§ **WORK ORDER**
Go through the listing and repeat each entry exactly, but include no pictures.

TASK INPUT Start Marker

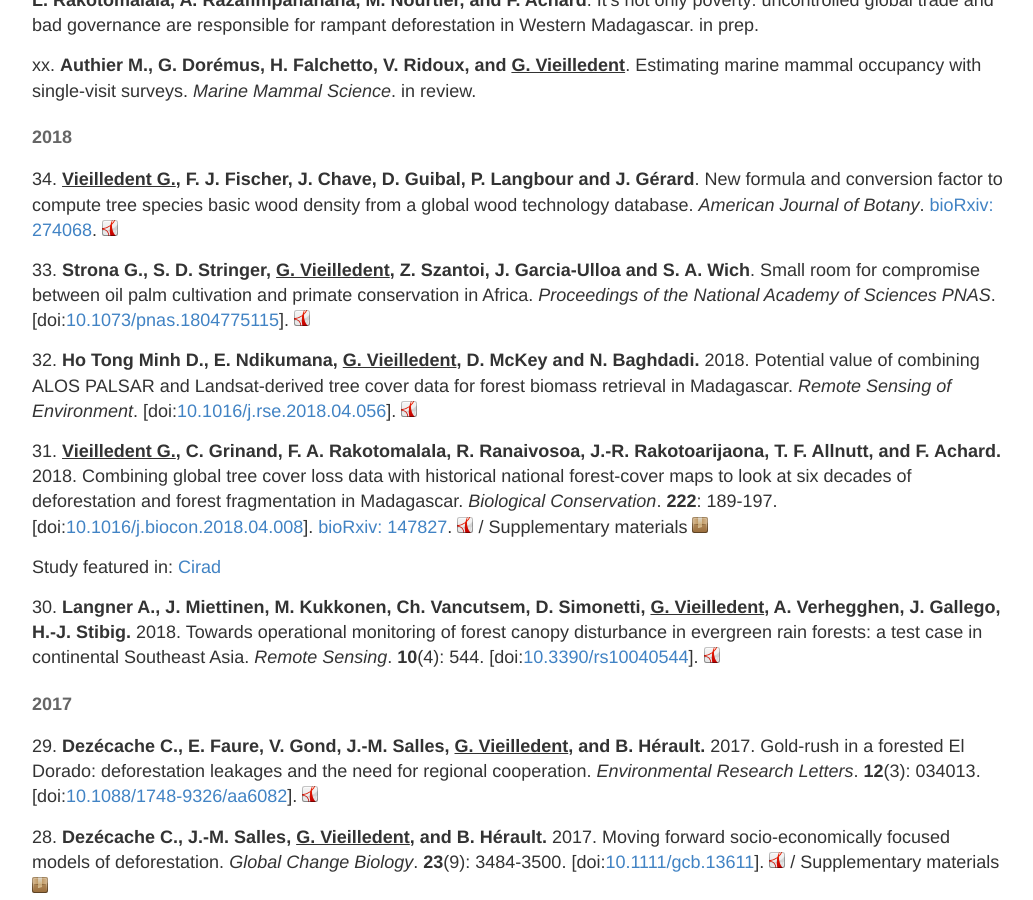
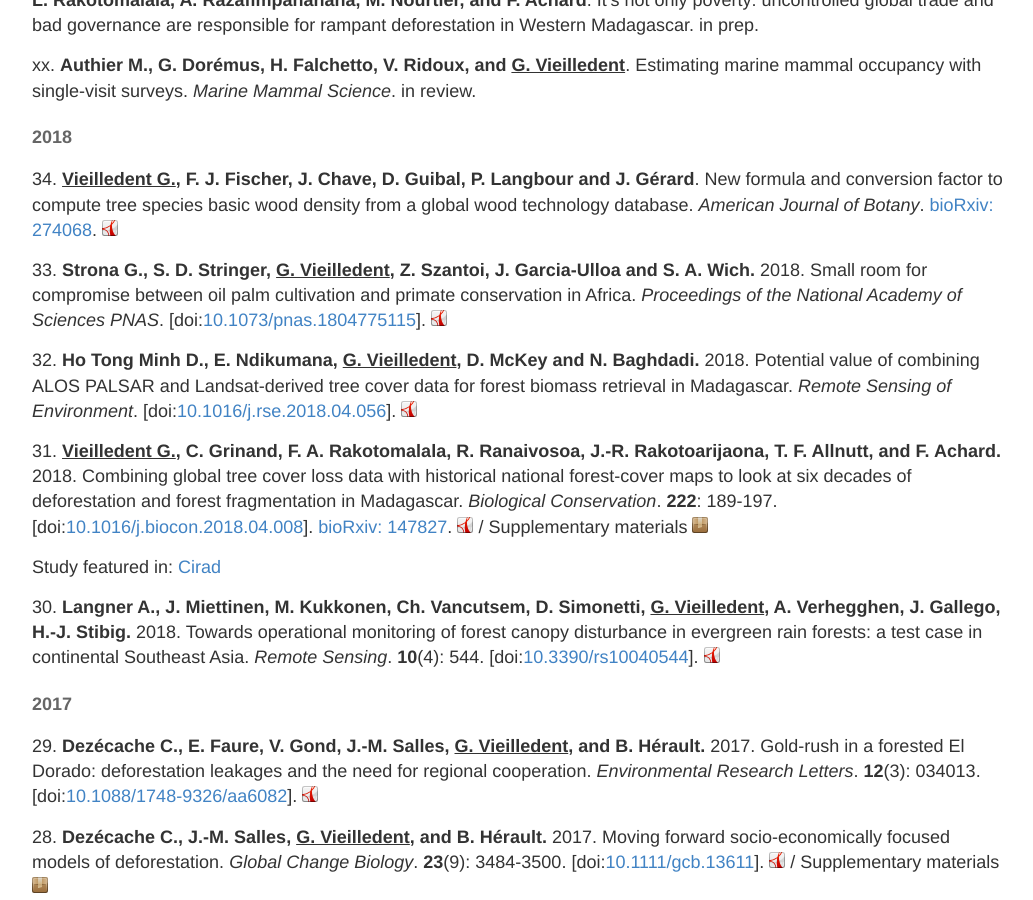
Before and after one commit to ghislainv/ghislainv.github.io, a Jekyll site: the page built from publications.md, in a window 1280 px wide and 900 px high, scrolled down 748 px. Shown: the whole window, without its empty margins (118-1151 px from the left). Built offline with Jekyll 4.4.1, drawn with Linux system fonts in a browser that asks for light colours.

Commit message:
Update publication

```diff
--- a/publications.md
+++ b/publications.md
@@ -27,9 +27,9 @@ xx\. **Authier M., G. Dorémus, H. Falchetto, V. Ridoux, and <span style="text-d
 [bioRxiv: 274068](https://doi.org/10.1101/274068).
 [![manuscript in pdf](/images/logos/logo-pdf.png "manuscript in pdf")](/publications/Vieilledent2018-bioRxiv.pdf)
 
-33\. **Strona G., S. D. Stringer, <span style="text-decoration: underline;">G. Vieilledent</span>, Z. Szantoi, J. Garcia-Ulloa and S. A. Wich**. Small room for compromise between oil palm cultivation and primate conservation in Africa. _Proceedings of the National Academy of Sciences PNAS_.
+33\. **Strona G., S. D. Stringer, <span style="text-decoration: underline;">G. Vieilledent</span>, Z. Szantoi, J. Garcia-Ulloa and S. A. Wich.** 2018. Small room for compromise between oil palm cultivation and primate conservation in Africa. _Proceedings of the National Academy of Sciences PNAS_.
 \[doi:[10.1073/pnas.1804775115](https://doi.org/10.1073/pnas.1804775115)\].
-[![manuscript in pdf](/images/logos/logo-pdf.png "manuscript in pdf")](http://www.pnas.org/content/early/2018/08/07/1804775115.full.pdf)
+[![manuscript in pdf](/images/logos/logo-pdf.png "manuscript in pdf")](/publications/Strona2008-PNAS.pdf)
 
 32\. **Ho Tong Minh D., E. Ndikumana, <span style="text-decoration: underline;">G. Vieilledent</span>, D. McKey and N. Baghdadi.** 2018. Potential value of combining ALOS PALSAR and Landsat-derived tree cover data for forest biomass retrieval in Madagascar. _Remote Sensing of Environment_.
 \[doi:[10.1016/j.rse.2018.04.056](https://doi.org/10.1016/j.rse.2018.04.056)\].
```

TASK INPUT End Marker

§ **YOUR SOLUTION**
Before and after one commit to ghislainv/ghislainv.github.io, a Jekyll site: the page built from publications.md, in a window 1280 px wide and 900 px high, scrolled down 748 px. Shown: the whole window, without its empty margins (118-1151 px from the left). Built offline with Jekyll 4.4.1, drawn with Linux system fonts in a browser that asks for light colours.

Commit message:
Update publication

```diff
--- a/publications.md
+++ b/publications.md
@@ -27,9 +27,9 @@ xx\. **Authier M., G. Dorémus, H. Falchetto, V. Ridoux, and <span style="text-d
 [bioRxiv: 274068](https://doi.org/10.1101/274068).
 [![manuscript in pdf](/images/logos/logo-pdf.png "manuscript in pdf")](/publications/Vieilledent2018-bioRxiv.pdf)
 
-33\. **Strona G., S. D. Stringer, <span style="text-decoration: underline;">G. Vieilledent</span>, Z. Szantoi, J. Garcia-Ulloa and S. A. Wich**. Small room for compromise between oil palm cultivation and primate conservation in Africa. _Proceedings of the National Academy of Sciences PNAS_.
+33\. **Strona G., S. D. Stringer, <span style="text-decoration: underline;">G. Vieilledent</span>, Z. Szantoi, J. Garcia-Ulloa and S. A. Wich.** 2018. Small room for compromise between oil palm cultivation and primate conservation in Africa. _Proceedings of the National Academy of Sciences PNAS_.
 \[doi:[10.1073/pnas.1804775115](https://doi.org/10.1073/pnas.1804775115)\].
-[![manuscript in pdf](/images/logos/logo-pdf.png "manuscript in pdf")](http://www.pnas.org/content/early/2018/08/07/1804775115.full.pdf)
+[![manuscript in pdf](/images/logos/logo-pdf.png "manuscript in pdf")](/publications/Strona2008-PNAS.pdf)
 
 32\. **Ho Tong Minh D., E. Ndikumana, <span style="text-decoration: underline;">G. Vieilledent</span>, D. McKey and N. Baghdadi.** 2018. Potential value of combining ALOS PALSAR and Landsat-derived tree cover data for forest biomass retrieval in Madagascar. _Remote Sensing of Environment_.
 \[doi:[10.1016/j.rse.2018.04.056](https://doi.org/10.1016/j.rse.2018.04.056)\].
```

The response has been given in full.